Laura Parker

May 3, 2011at 10:01 am

Ben –
Education has, and always will be, about great teachers! I’m excited about the potential new technology has to allow teachers to inspire young people’s learning. I see you’re a hater of PowerPoint but, I like the idea that a teacher could seamlessly slip customized material into a textbook that is of particular interest in a region, or to an educator or specific class. However, without the commitment from a particular educator, new technology provides just another way for a teacher to sit back and let the technology do their job. Textbooks can be more easliy updated and revised but that creates one of the hurdles to be overcome that is similar to what we’ve seen in the newspaper industry . . . how do textbook publishers stay profitable in digital format? I believe that in itself will stall the widespread adoption of more flexible technology.

    Ben Woelk

    May 3, 2011at 2:29 pm

    Hi Laurie!
    Many of the textbook publishers now have digital editions that they “sell” for a limited period of time (~one year) to students for about 50% of the cover price. The book I use for my Effective Technical Communication class includes a website with interactive exercises, quizzes, instructor notes, and the like. We’re also seeing a number of instructors put together customized textbooks (like you mentioned above.)

    I had the opportunity to teach cyber safety to a group of K-12 teachers and resource personnel from upstate New York. Many of them are still struggling to keep up with the changes in technology, much less incorporate mobile devices into their curriculum.

    I’m not so much a hater of PowerPoint. I just don’t like over-reliance on it.

    Thanks for reading and commenting.

Tony Chung

April 27, 2011at 12:38 am

Ben, your question is hardly fair. New content delivery mechanisms always have the potential to become game changers.

Personally, I consider smart phone technology to be the hardware equivalent of instant messaging software, “with additional benefits”. Remember back in the day when ICQ was all the rage? (I still remember my wife’s and my 7-digit ID numbers.) The ability to converse with people over the Internet in real time added to the expectation level that led us to become a microwave society.

Now we have computer-based telephony to add voice and video calling to the original concept of instant messaging. The smart phone adds to this a sense of location awareness, so in addition to being able to communicate in real-time almost anywhere, you can find out additional information in your general vicinity.

Multimedia rich devices like the Apple iPad or the BlackBerry PlayBook will kill one-trick-ponies like the Kindle, Kobo, and Nook. Just look at the iPad app for Bloomberg Business Week: In addition to reading the articles, you now have up-to-the-minute access to statistics, stock listings, biographies, etc….

I’d be interested in contract opportunities to develop new ways to harness rich media into mobile devices. Come find me at the STC Summit 2011 in Sacramento and we can talk about this further.

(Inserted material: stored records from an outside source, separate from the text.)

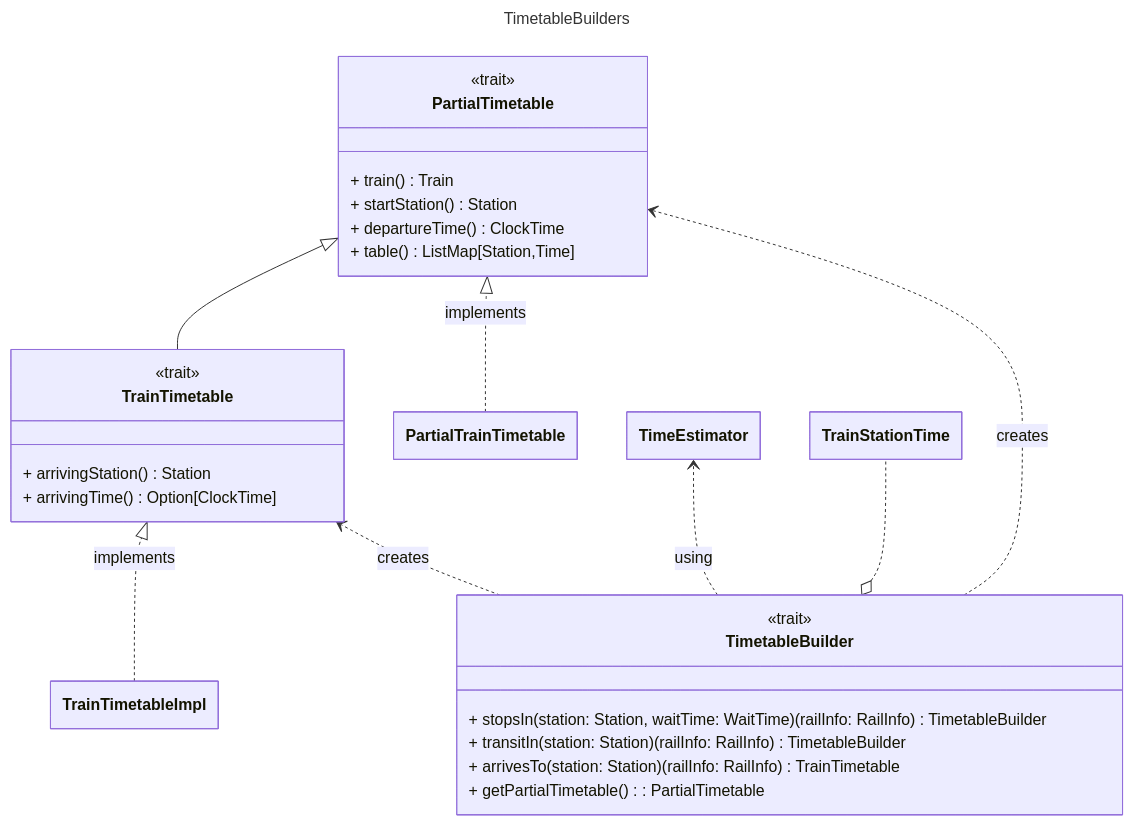
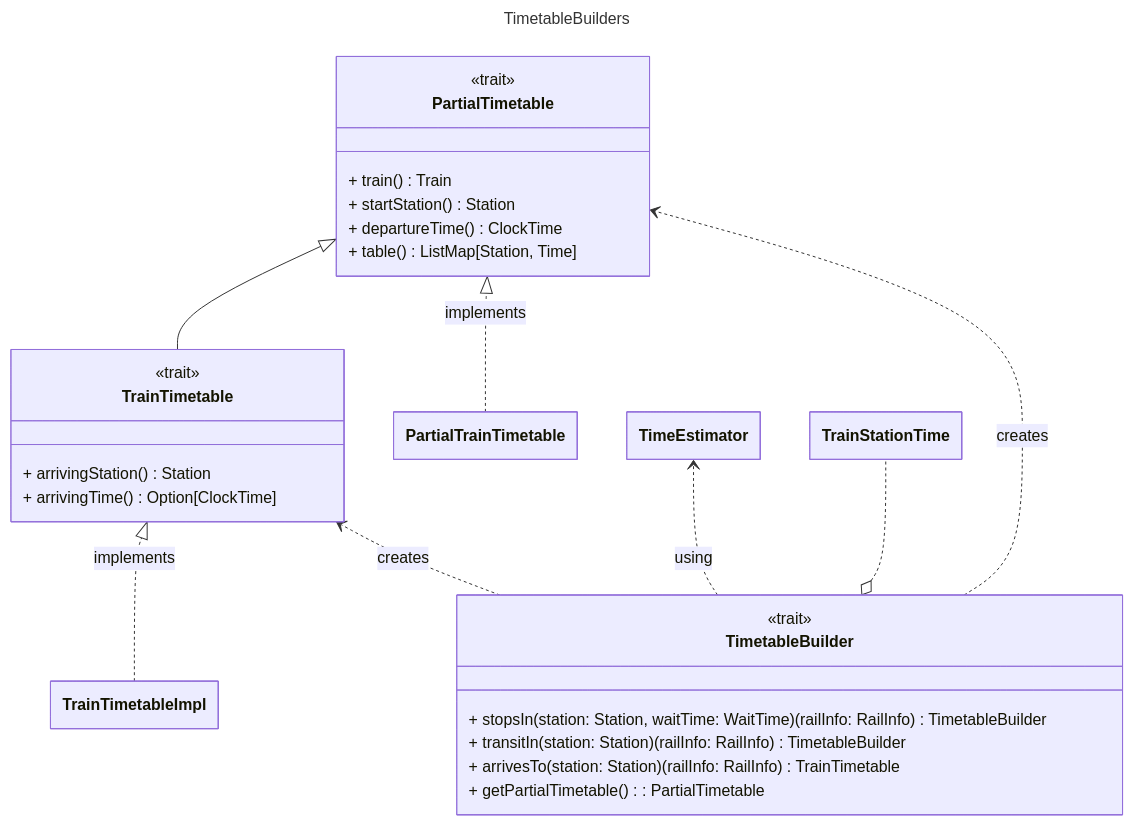
The eighth of 19 diagrams in docs/report/4-details-design.md (dev-pps/pps-23-ulisse), drawn with Mermaid before and after one commit. The commit also changed other lines of this file, not shown here.

````diff
--- a/docs/report/4-details-design.md
+++ b/docs/report/4-details-design.md
@@ -417,41 +417,41 @@
 ```mermaid
 ---
 title: TimetableBuilders
 config:
   class:
     hideEmptyMembersBox: true
 ---
 
 classDiagram
-direction BT
+    direction BT
 
     class PartialTimetable {
         <<trait>>
         + train() Train
         + startStation() Station
         + departureTime() ClockTime
-        + table() ListMap[Station,Time]
+        + table() ListMap[Station, Time]
     }
 
     class TrainTimetable {
         <<trait>>
         + arrivingStation() Station
         + arrivingTime() Option[ClockTime]
     }
 
     class TimetableBuilder {
         <<trait>>
         + stopsIn(station: Station, waitTime: WaitTime)(railInfo: RailInfo) TimetableBuilder
         + transitIn(station: Station)(railInfo: RailInfo) TimetableBuilder
         + arrivesTo(station: Station)(railInfo: RailInfo) TrainTimetable
         + getPartialTimetable(): PartialTimetable
     }
 
     TrainTimetable --|> PartialTimetable
-    TrainTimetableImpl ..|> TrainTimetable : implements
-    PartialTrainTimetable ..|> PartialTimetable : implements
-    TimetableBuilder ..> TimeEstimator : using
+    TrainTimetableImpl ..|> TrainTimetable: implements
+    PartialTrainTimetable ..|> PartialTimetable: implements
+    TimetableBuilder ..> TimeEstimator: using
     TimetableBuilder o.. TrainStationTime
-    TimetableBuilder ..> PartialTimetable : creates
-    TimetableBuilder ..> TrainTimetable : creates
+    TimetableBuilder ..> PartialTimetable: creates
+    TimetableBuilder ..> TrainTimetable: creates
 ```
````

    Ben Woelk

    April 27, 2011at 4:35 pm

    Hi Tony,
    I never said the question was fair. I posed it that way to try to engender some discussion! (You’re the first one to respond.)

    Bear in mind that this blog entry is framed in the context of a larger discussion occurring in the EDUCAUSE Mobile Sprint. One struggle as an educator is trying to figure out how to take advantage of the capabilities and whether they demand new types of instruction.

    Look forward to seeing you at Summit.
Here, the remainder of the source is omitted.